Dimensional is set to receive $10.3 million over 12 years from North Carolina as a refund for state employment taxes.
The city and Mecklenburg County would pay the company business improvement grants worth an additional $7.6 million over seven years, according to a county spokesman. The county’s share would total more than $4.8 million, while the city’s share would total almost $2.8 million. City Council and the County Commission have both held preliminary votes indicating their intent to approve the grants.
Dimensional’s new jobs, which the company said it will create by the end of 2020, will pay an average annual wage of $147,025. That is more than twice the Mecklenburg average.
The company will initially rent space in the center city area. Dimensional co-CEO and chairman David Booth said a location isn’t set yet. The company then plans to build a new headquarters building. Booth said that location hasn’t been finalized. The building is expected to cost $105 million, including costs for acquiring land, construction and outfitting the office.
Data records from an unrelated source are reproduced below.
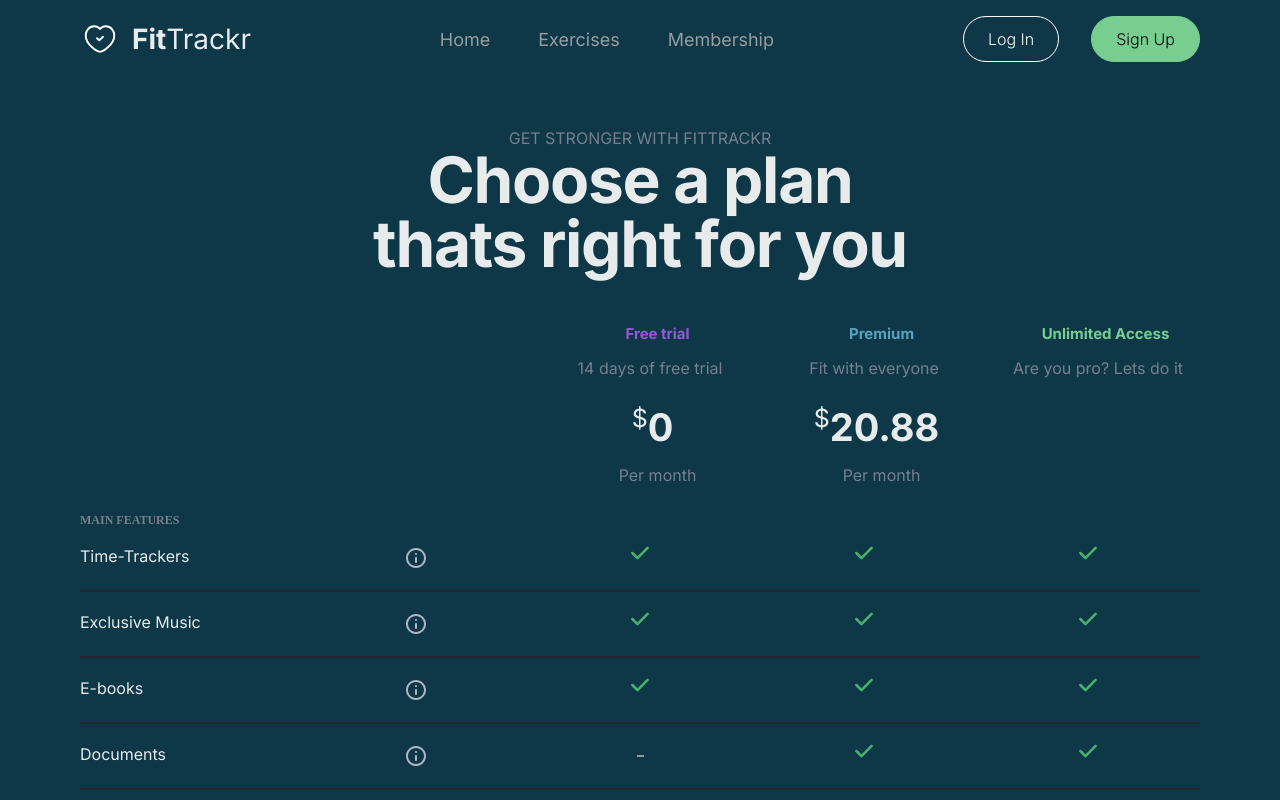
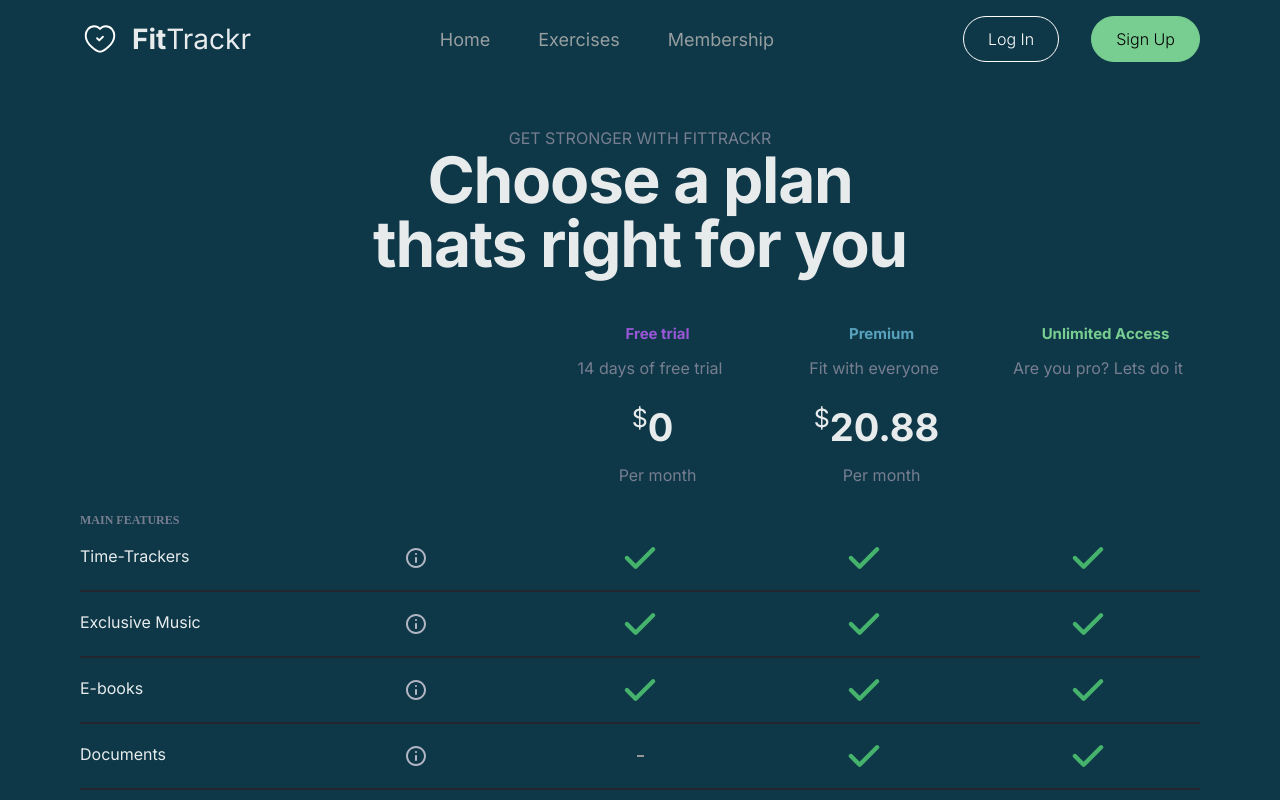
Before and after one commit to Ase020/fitTrackr-client, a React (Vite) app: page /membership in a window 1280 px wide. Shown: the top 800 px of the page. Built offline with nearby package versions, Linux system fonts and the light colour scheme; no server answers; a web font is replaced by a local one.

Commit message:
target image element

```diff
--- a/src/pages/membership/membership.css
+++ b/src/pages/membership/membership.css
@@ -51,7 +51,7 @@
   height: 2px;
   background-color: rgb(152, 152, 152);
 }
-img {
+.mem-info img {
   width: 24px;
   height: 24px;
 }
```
“We’ll build an office building similar to the one we have in Austin,” Booth said.
The company’s building there is seven stories high, and Booth said the Charlotte building will be constructed with growth in mind.
“We’ll probably build a building for 500 to 600 people and hope to fill it,” he said.
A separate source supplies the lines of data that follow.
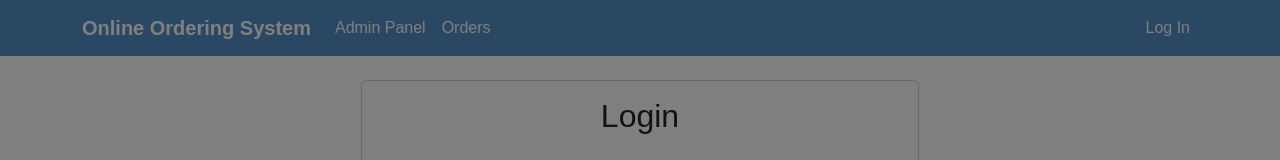
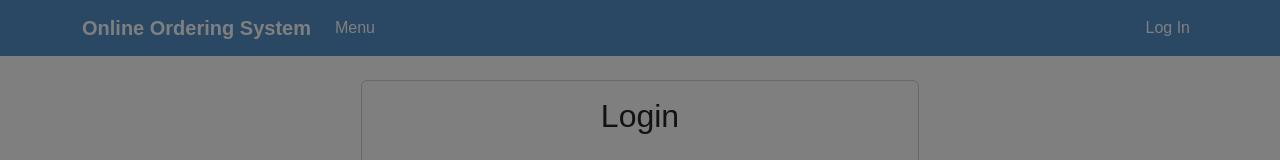
Before and after one commit to bg117/ordering-system, a Next.js app: page /login in a window 1280 px wide. Shown: the top 160 px of the page. Built offline with nearby package versions, Linux system fonts and the light colour scheme; no server answers; sample sign-in values are in the browser's storage; a web font is replaced by a local one.

Commit message:
fix: hide Admin context from logged out user

```diff
--- a/components/Header.tsx
+++ b/components/Header.tsx
@@ -35,7 +35,7 @@ export default function Header() {
         <NavbarToggle aria-controls="basic-navbar-nav" />
         <NavbarCollapse id="basic-navbar-nav">
           <Nav className="me-auto">
-            {isAdmin ? (
+            {isAdmin && user ? (
               <>
                 <NavLink href="admin" active>
                   Admin Panel
```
Booth said the company examined a number of cities along the East Coast during its search. Bill Cronin, Charlotte’s economic development director, said a site in South Carolina near Charlotte was in the running.
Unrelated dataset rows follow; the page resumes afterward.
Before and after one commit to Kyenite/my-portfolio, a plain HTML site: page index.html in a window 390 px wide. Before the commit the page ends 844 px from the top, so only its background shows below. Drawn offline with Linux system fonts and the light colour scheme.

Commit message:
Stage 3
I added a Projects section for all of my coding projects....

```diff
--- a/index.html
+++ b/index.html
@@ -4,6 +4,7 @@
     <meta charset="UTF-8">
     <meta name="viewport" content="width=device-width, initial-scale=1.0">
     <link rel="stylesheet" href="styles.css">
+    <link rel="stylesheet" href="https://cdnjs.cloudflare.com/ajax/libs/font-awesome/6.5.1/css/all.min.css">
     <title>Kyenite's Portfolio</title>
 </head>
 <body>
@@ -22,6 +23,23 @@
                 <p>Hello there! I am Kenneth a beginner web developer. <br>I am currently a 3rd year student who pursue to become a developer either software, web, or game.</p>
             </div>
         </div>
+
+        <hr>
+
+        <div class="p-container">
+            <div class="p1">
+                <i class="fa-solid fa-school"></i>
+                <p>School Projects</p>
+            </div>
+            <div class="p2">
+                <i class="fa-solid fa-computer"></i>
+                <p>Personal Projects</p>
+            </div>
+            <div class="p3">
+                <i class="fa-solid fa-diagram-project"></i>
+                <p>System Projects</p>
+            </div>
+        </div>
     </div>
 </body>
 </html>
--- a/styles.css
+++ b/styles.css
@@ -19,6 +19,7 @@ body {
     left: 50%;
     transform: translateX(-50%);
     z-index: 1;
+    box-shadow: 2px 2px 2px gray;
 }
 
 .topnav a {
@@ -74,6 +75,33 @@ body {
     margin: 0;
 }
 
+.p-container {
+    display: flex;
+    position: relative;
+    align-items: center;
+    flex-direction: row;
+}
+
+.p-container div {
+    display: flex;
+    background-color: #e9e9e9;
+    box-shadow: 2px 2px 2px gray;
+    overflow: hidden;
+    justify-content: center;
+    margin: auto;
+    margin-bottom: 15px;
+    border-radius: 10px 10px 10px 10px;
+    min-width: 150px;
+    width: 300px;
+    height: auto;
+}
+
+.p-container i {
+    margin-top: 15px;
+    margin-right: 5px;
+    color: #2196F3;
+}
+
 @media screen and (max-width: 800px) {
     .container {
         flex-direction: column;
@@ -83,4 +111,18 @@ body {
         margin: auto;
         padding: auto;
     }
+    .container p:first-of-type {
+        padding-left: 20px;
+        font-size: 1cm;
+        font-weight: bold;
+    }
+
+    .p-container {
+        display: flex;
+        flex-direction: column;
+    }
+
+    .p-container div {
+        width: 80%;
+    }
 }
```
“We considered everywhere from Miami to Boston,” Booth said.. He said Charlotte’s quality of life, workforce, status as a financial hub and Charlotte Douglas International Airport made the city attractive. He also said the incentives deal was also key.
“It was really important,” Booth said. “It’s not a deciding factor, but it’s an important factor.”
The company was awarded the state incentives package on Wednesday morning at a meeting of the state Commerce Department’s Economic Investment Committee in Raleigh.
Dimensional Fund Advisors, founded in 1981, has manages nearly $400 billion global assets. The company employs more than 850 people and has 11 offices in eight countries. The jobs the company will create in Charlotte include investment managers, a sales team and IT positions.
McCrory praised the company for picking Charlotte, and said Dimensional will add to North Carolina’s reputation as an innovative, business-friendly state. McCrory, former mayor of Charlotte, also said the company’s employees will be welcomed.
“If you’re here a week, you’re going to be a native,” he said.
McCrory and Skvarla said they plan to keep pushing the legislature to pass a new version of the incentives program.
While a House proposal calls for an expanded job grants program, the Senate version of the budget would curb incentives and limit their use in more prosperous counties such as Mecklenburg. McCrory said he will try to get the incentives program passed separate from the contentious budget negotiations.
“My goal is still to get it out of the budget,” he said. “If it stays in the budget, that means we at least have probably until mid-August. I frankly think that’s a policy issue and not a budget issue. ... That’s not the way we should do business.”
News & Observer staff writer John Murawski contributed.